> **What you are asked to do**
An exact restatement of the data below, with the pictures removed, is the required answer.

> **Supplied data**
::::
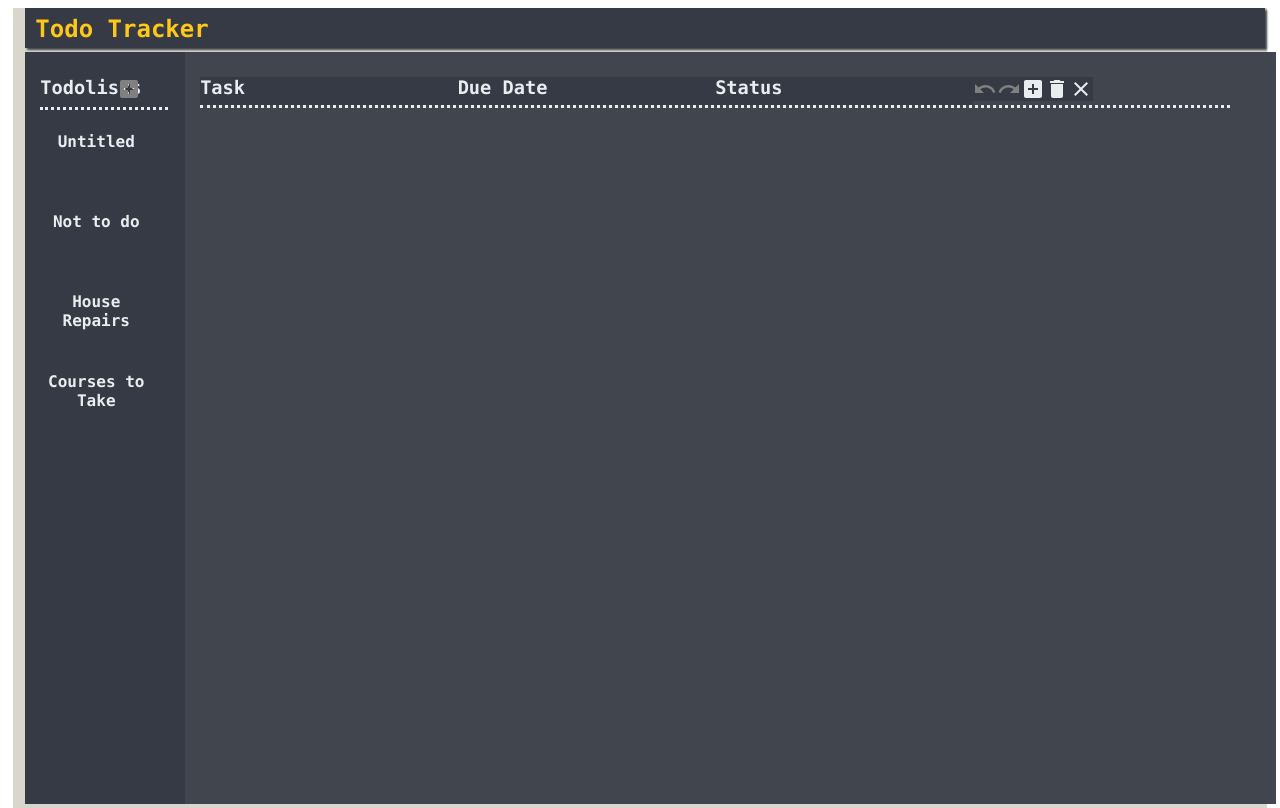
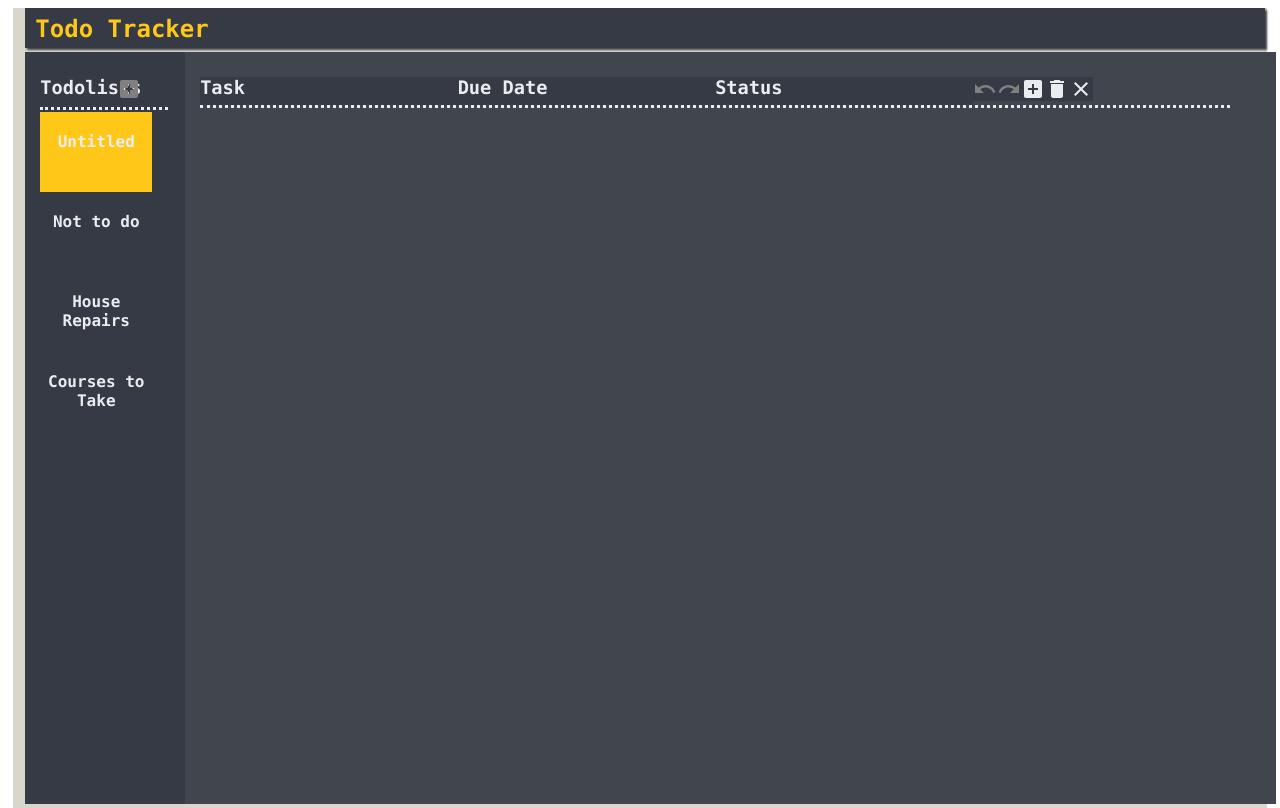
Before and after one commit to KevinD65/CSE-316-HW2, a React (Create React App) app in the folder todo_tracker_hw2-main/: page / in a window 1280 px wide. Both pictures are taken after a click on the icon 129 px from the left and 89 px from the top of the page. Built offline with nearby package versions, Linux system fonts and the light colour scheme; the HTML template or start-up script is replaced by a standard one.

Commit message:
completed highlighting of current path

```diff
--- a/todo_tracker_hw2-main/src/App.js
+++ b/todo_tracker_hw2-main/src/App.js
@@ -88,6 +88,13 @@ class App extends Component {
       toDoLists: nextLists,
       currentList: toDoList
     });
+  }
+
+  isSelectedList = (itemID) => {
+    if(this.state.currentList.id == itemID){
+      return true;
+    }
+    return false;
   }
 
   addNewList = () => {
@@ -454,6 +461,7 @@ class App extends Component {
           toDoLists={this.state.toDoLists}
           loadToDoListCallback={this.loadToDoList}
           addNewListCallback={this.addNewList}
+          isSelectedListCallback={this.isSelectedList}
         />
         <Workspace
           toDoListItems={items}
--- a/todo_tracker_hw2-main/src/components/LeftSidebar.js
+++ b/todo_tracker_hw2-main/src/components/LeftSidebar.js
@@ -41,7 +41,8 @@ class LeftSidebar extends Component {
                         <ListLink
                             key={toDoList.id}
                             toDoList={toDoList}                                // PASS THE LIST TO THE CHILDREN
-                            loadToDoListCallback={this.props.loadToDoListCallback} />  // PASS THE CALLBACK TO THE CHILDREN
+                            loadToDoListCallback={this.props.loadToDoListCallback}  // PASS THE CALLBACK TO THE CHILDREN
+                            SLC={this.props.isSelectedListCallback}/>
                     ))
                 }
                 </div>
--- a/todo_tracker_hw2-main/src/components/ListLink.js
+++ b/todo_tracker_hw2-main/src/components/ListLink.js
@@ -14,6 +14,10 @@ class ListLink extends Component {
         console.log("\t\t\tListLink " + this.props.toDoList.key + " did mount");
     }
 
+    handleIsSelectedList = () => {
+        return this.props.SLC(this.props.toDoList.id);
+    }
+
     handleLoadList = () => {
         this.props.loadToDoListCallback(this.props.toDoList);
     }
@@ -23,11 +27,11 @@ class ListLink extends Component {
         console.log("\t\t\tListLink render");
 
         return (
-            <div
-                className='todo-list-button'
-                onClick={this.handleLoadList}
-            >
-                {this.props.toDoList.name}<br />
+            <div>
+            {this.handleIsSelectedList()
+                ? <div className='todo-list-button' onClick={this.handleLoadList} style = {{background: "rgb(255,200,25)"}}>{this.props.toDoList.name}<br /></div>
+                : <div className='todo-list-button' onClick={this.handleLoadList}>{this.props.toDoList.name}<br /></div>
+            }
             </div>
         )
     }
```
::::
> **Answer box**
Before and after one commit to KevinD65/CSE-316-HW2, a React (Create React App) app in the folder todo_tracker_hw2-main/: page / in a window 1280 px wide. Both pictures are taken after a click on the icon 129 px from the left and 89 px from the top of the page. Built offline with nearby package versions, Linux system fonts and the light colour scheme; the HTML template or start-up script is replaced by a standard one.

Commit message:
completed highlighting of current path

```diff
--- a/todo_tracker_hw2-main/src/App.js
+++ b/todo_tracker_hw2-main/src/App.js
@@ -88,6 +88,13 @@ class App extends Component {
       toDoLists: nextLists,
       currentList: toDoList
     });
+  }
+
+  isSelectedList = (itemID) => {
+    if(this.state.currentList.id == itemID){
+      return true;
+    }
+    return false;
   }
 
   addNewList = () => {
@@ -454,6 +461,7 @@ class App extends Component {
           toDoLists={this.state.toDoLists}
           loadToDoListCallback={this.loadToDoList}
           addNewListCallback={this.addNewList}
+          isSelectedListCallback={this.isSelectedList}
         />
         <Workspace
           toDoListItems={items}
--- a/todo_tracker_hw2-main/src/components/LeftSidebar.js
+++ b/todo_tracker_hw2-main/src/components/LeftSidebar.js
@@ -41,7 +41,8 @@ class LeftSidebar extends Component {
                         <ListLink
                             key={toDoList.id}
                             toDoList={toDoList}                                // PASS THE LIST TO THE CHILDREN
-                            loadToDoListCallback={this.props.loadToDoListCallback} />  // PASS THE CALLBACK TO THE CHILDREN
+                            loadToDoListCallback={this.props.loadToDoListCallback}  // PASS THE CALLBACK TO THE CHILDREN
+                            SLC={this.props.isSelectedListCallback}/>
                     ))
                 }
                 </div>
--- a/todo_tracker_hw2-main/src/components/ListLink.js
+++ b/todo_tracker_hw2-main/src/components/ListLink.js
@@ -14,6 +14,10 @@ class ListLink extends Component {
         console.log("\t\t\tListLink " + this.props.toDoList.key + " did mount");
     }
 
+    handleIsSelectedList = () => {
+        return this.props.SLC(this.props.toDoList.id);
+    }
+
     handleLoadList = () => {
         this.props.loadToDoListCallback(this.props.toDoList);
     }
@@ -23,11 +27,11 @@ class ListLink extends Component {
         console.log("\t\t\tListLink render");
 
         return (
-            <div
-                className='todo-list-button'
-                onClick={this.handleLoadList}
-            >
-                {this.props.toDoList.name}<br />
+            <div>
+            {this.handleIsSelectedList()
+                ? <div className='todo-list-button' onClick={this.handleLoadList} style = {{background: "rgb(255,200,25)"}}>{this.props.toDoList.name}<br /></div>
+                : <div className='todo-list-button' onClick={this.handleLoadList}>{this.props.toDoList.name}<br /></div>
+            }
             </div>
         )
     }
```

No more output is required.